of scientists at the Institut de recherches cliniques de
Montréal (IRCM) led by Dr. Jean-François Côté, Director
of the Cytoskeletal Organization and Cell Migration research
unit, identified a novel molecular mechanism in the control
of cell motility. Their findings were published online today
in Current Biology, a journal from the Cell Press
group.

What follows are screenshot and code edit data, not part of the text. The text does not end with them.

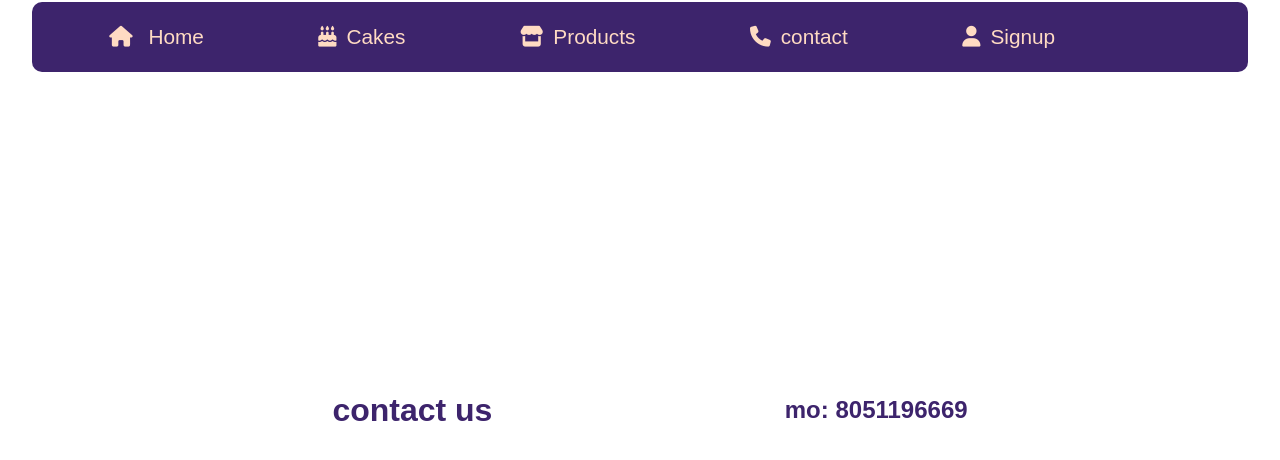
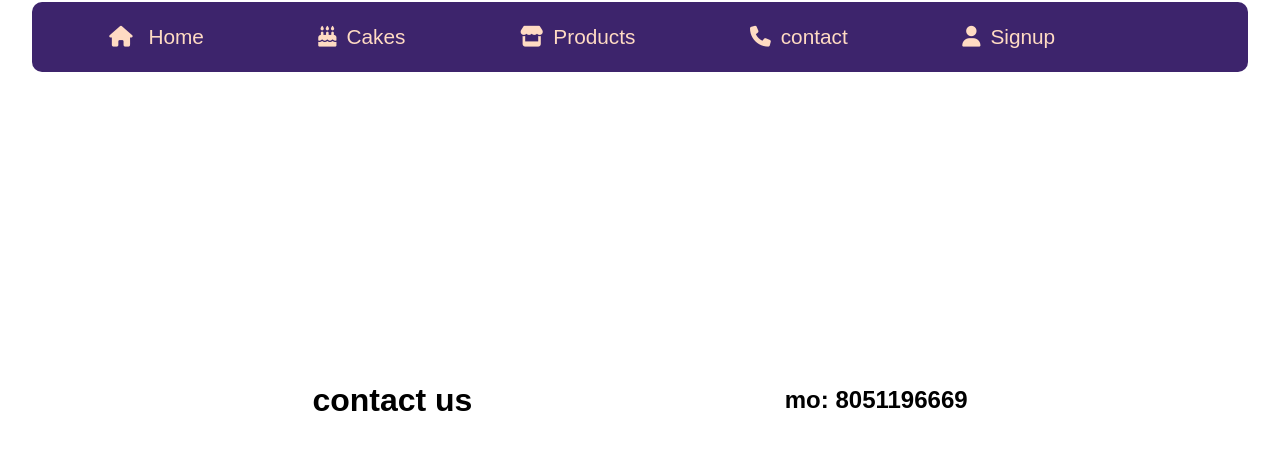
Before and after one commit to Utsavladia/cake-shop, a React (Create React App) app: page /about in a window 1280 px wide. Shown: the top 460 px of the page. Built offline with nearby package versions, Linux system fonts and the light colour scheme; a web font is replaced by a local one.

Commit message:
heading gap

```diff
--- a/src/Pages/About/index.js
+++ b/src/Pages/About/index.js
@@ -2,7 +2,7 @@ import React from "react";
 import "./styles.css";
 
 export default function About() {
-  return <div className="heading"><h1>contact us</h1>
+  return <div className="head"><h1>contact us</h1>
   <h2>mo: 8051196669</h2>
   </div>;
 }
--- a/src/Pages/About/styles.css
+++ b/src/Pages/About/styles.css
@@ -1,4 +1,4 @@
-.heading{
+.head{
     width: 100%;
     height: 100vh;
     display: flex;
--- a/src/Pages/Products/index.js
+++ b/src/Pages/Products/index.js
@@ -2,5 +2,5 @@ import React from "react";
 import "./styles.css";
 
 export default function Products() {
-  return <div className="heading">product page</div>;
+  return <div className="head">product page</div>;
 }
--- a/src/Pages/Products/styles.css
+++ b/src/Pages/Products/styles.css
@@ -1,4 +1,4 @@
-.heading{
+.head{
     width: 100%;
     height: 100vh;
     display: flex;
--- a/src/Pages/Signup/index.js
+++ b/src/Pages/Signup/index.js
@@ -4,7 +4,7 @@ import React from 'react';
 import "./styles.css";
 
 function App() {
-  return (<div className='heading'><h1>signup page</h1></div>
+  return (<div className='head'><h1>signup page</h1></div>
   );
 }
 
--- a/src/Pages/Signup/styles.css
+++ b/src/Pages/Signup/styles.css
@@ -1,4 +1,4 @@
-.heading{
+.head{
   width: 100%;
   height: 100vh;
   display: flex;
```
Also changed, not shown: 12 other files (tests, documents, lock files or other folders).
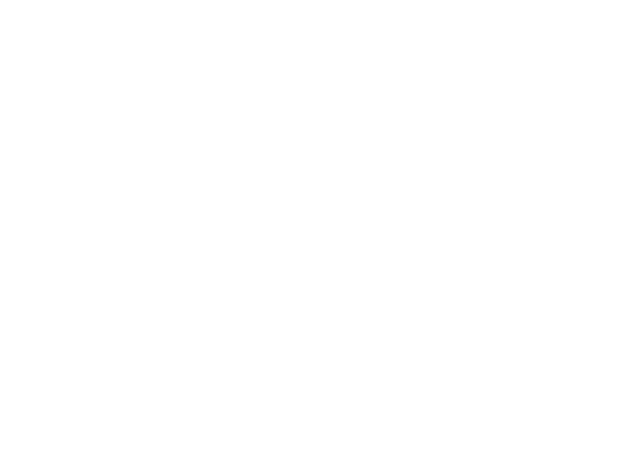
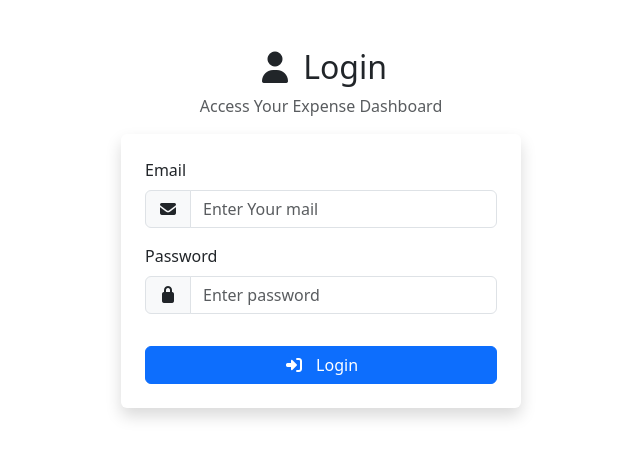
Before and after one commit to atul3416/DailyExpenseTracker, a React (Create React App) app in the folder frontend/: page /login in a window 1280 px wide. Before the commit this address had no page. Shown: the top 458 px of the page, without its empty margins (319-959 px from the left). Built offline with nearby package versions, Linux system fonts and the light colour scheme.

Commit message:
Add User Login with API

```diff
--- a/frontend/src/App.js
+++ b/frontend/src/App.js
@@ -1,3 +1,4 @@
+import Login from "./components/Login";
 import Sign_up from "./components/Sign_up";
 import { BrowserRouter, Routes, Route } from "react-router-dom";
 function App() {
@@ -5,9 +6,8 @@ function App() {
     <div className="App">
      <BrowserRouter>
       <Routes>
-        <Route path="/signup" element={<Sign_up/>}>
-
-        </Route>
+        <Route path="/signup" element={ <Sign_up/> }> </Route>
+        <Route path="/login" element={ <Login/> }></Route>
       </Routes>
      </BrowserRouter>
     </div>
--- /dev/null
+++ b/frontend/src/components/Login.js
@@ -0,0 +1,79 @@
+import React, { useState } from 'react';
+import { toast, ToastContainer } from 'react-toastify';
+import 'react-toastify/dist/ReactToastify.css';
+import { useNavigate } from 'react-router-dom';
+
+
+const Login = () => {
+    const navigate = useNavigate();
+    const [formData, setFormData] = useState({
+        Email: '',
+        Password: ''
+    });
+
+    const handleChange = (e) => {
+        setFormData({ ...formData, [e.target.name]: e.target.value });
+    };
+
+    const handleSubmit = async (e) => {
+        e.preventDefault();
+        try {
+            const response = await fetch("http://127.0.0.1:8000/api/login/", {
+                method: 'POST',
+                headers: { 'Content-Type': 'application/json' },
+                body: JSON.stringify(formData)
+            });
+            const data = await response.json();
+            if (response.status === 200) {
+                toast.success("Login Successful!")
+                localStorage.setItem('userId', data.userId)
+                localStorage.setItem('userName', data.userName)
+                setTimeout(() => {
+                    navigate('/dashboard');
+                }, 2000);
+            }
+            else {
+                toast.error(data.message);
+            }
+        }
+        catch (error) {
+            console.error('Error:', error);
+            toast.error('Something went wrong. Try again.')
+        }
+    };
+    return (
+        <div className='container mt-5'>
+                <div className='text-center mb-3'>
+                  <h2><i className='fas fa-user '></i> Login</h2>
+                  <p className='text-muted'>Access Your Expense Dashboard</p>
+
+                </div>
+                <form className='p-4  rounded shadow mx-auto' style={{maxWidth: '400px'}} onSubmit={handleSubmit}>
+                    <div className='mb-3'>
+                        <label className='form-label'>Email</label>
+                        <div className='input-group'>
+                            <span className='input-group-text'>
+                                <i className='fas fa-envelope'></i>
+                            </span>
+                            <input type='email' className='form-control' placeholder='Enter Your mail' value={formData.Email}  onChange={handleChange} required name='Email'/>
+                        </div>
+                    </div>
+                    <div className='mb-3'>
+                        <label className='form-label'>Password</label>
+                        <div className='input-group'>
+                            <span className='input-group-text'>
+                                <i className='fas fa-lock'></i>
+                            </span>
+                            <input type='password' className='form-control' placeholder='Enter password' value={formData.Password}  onChange={handleChange}  required name='Password'/>
+                        </div>
+                    </div>
+
+                    <button type='submit' className='btn btn-primary w-100 mt-3'><i className='fas fa-sign-in-alt me-2'></i> Login</button>
+                </form>
+
+                <ToastContainer/>
+            </div>
+    )
+}
+
+export default Login
--- a/frontend/src/components/Sign_up.js
+++ b/frontend/src/components/Sign_up.js
@@ -2,6 +2,8 @@ import React, {useState} from 'react';
 import { toast, ToastContainer } from 'react-toastify';
 import 'react-toastify/dist/ReactToastify.css';
 import { useNavigate } from 'react-router-dom';
+
+
 const Sign_up = () => {
     const navigate = useNavigate();
     const [formData,setFormData] = useState({
```
Also changed, not shown: 2 other files (tests, documents, lock files or other folders).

This scientific breakthrough could eventually lead
to the development of new cancer-treating drugs that could
block the spread of tumours (metastasis).
"As many as
90% of cancer patient deaths are attributable to metastasis, which
explains the importance of understanding the molecular mechanisms
at the basis of this harmful process," says Dr. Côté. "This is
why, over the past few years, we have focused our research on
DOCK180, a protein involved in intracellular signalling networks,
and more particularly on the DOCK180/Rac1 signalling pathway,
which is suspected to be a key mediator of tumour metastasis."
cells that migrate throughout embryonic and adult life to perform
their specialized functions, cancer cells metastasize in order
to lethally spread throughout the body. At a molecular level,
DOCK180 specifically activates the small Rac1 protein, which,
in turn, modifies a cell's shape and promotes cell motility and
invasion. Dr. Côté's team had previously demonstrated in detail
how DOCK180, with the help of its binding partner ELMO, acts on
Rac1 to promote robust cell migration.
"We knew that
this signalling pathway had to be regulated to prevent uncontrolled
cell migration in normal conditions, but until now, the mechanisms
involved had been eluding us and other scientists," explains Manishha
Patel, a PhD student in Dr. Côté's laboratory and co-author of
the study. "With our recent findings, we demonstrated that the
ELMO protein closes in on itself to enter a repressed state, thus
preventing the activation of the DOCK180/Rac pathway."
identified three regions in ELMO that allow it to toggle between
a closed/inactive and open/active shape," adds Dr. Yoran Margaron,
a postdoctoral fellow in the same research unit and one of the
article's co-authors. "We showed that if we disrupt ELMO's regulatory
feature and maintain the protein in an open state, we can fully
activate the DOCK180/Rac pathway and significantly increase the
migration potential of cells."
next step is to investigate the regulation of ELMO in cancer cells.
Based on their latest findings, they will attempt to maintain
ELMO in a repressed state within cancer cells to prevent metastasis,
which could have a major impact on the development of potential
project was supported by the Canadian Institutes of Health Research
(CIHR) and the Canadian Foundation for Innovation (CFI). Other
collaborators for this study include Nadine Fradet, Qi Yang and
Brian Wilkes from the IRCM, as well as Dr. Michel Bouvier from
the Institut de recherche en immunologie et en cancérologie (IRIC),
and Dr. Kay Hoffman from Miltenyi Biotec in Germany.
Institut de recherches cliniques
For more information,
please refer to the online article published by Current Biology.
Evolutionarily Conserved Autoinhibitory Molecular Switch in ELMO
Proteins Regulates Rac Signaling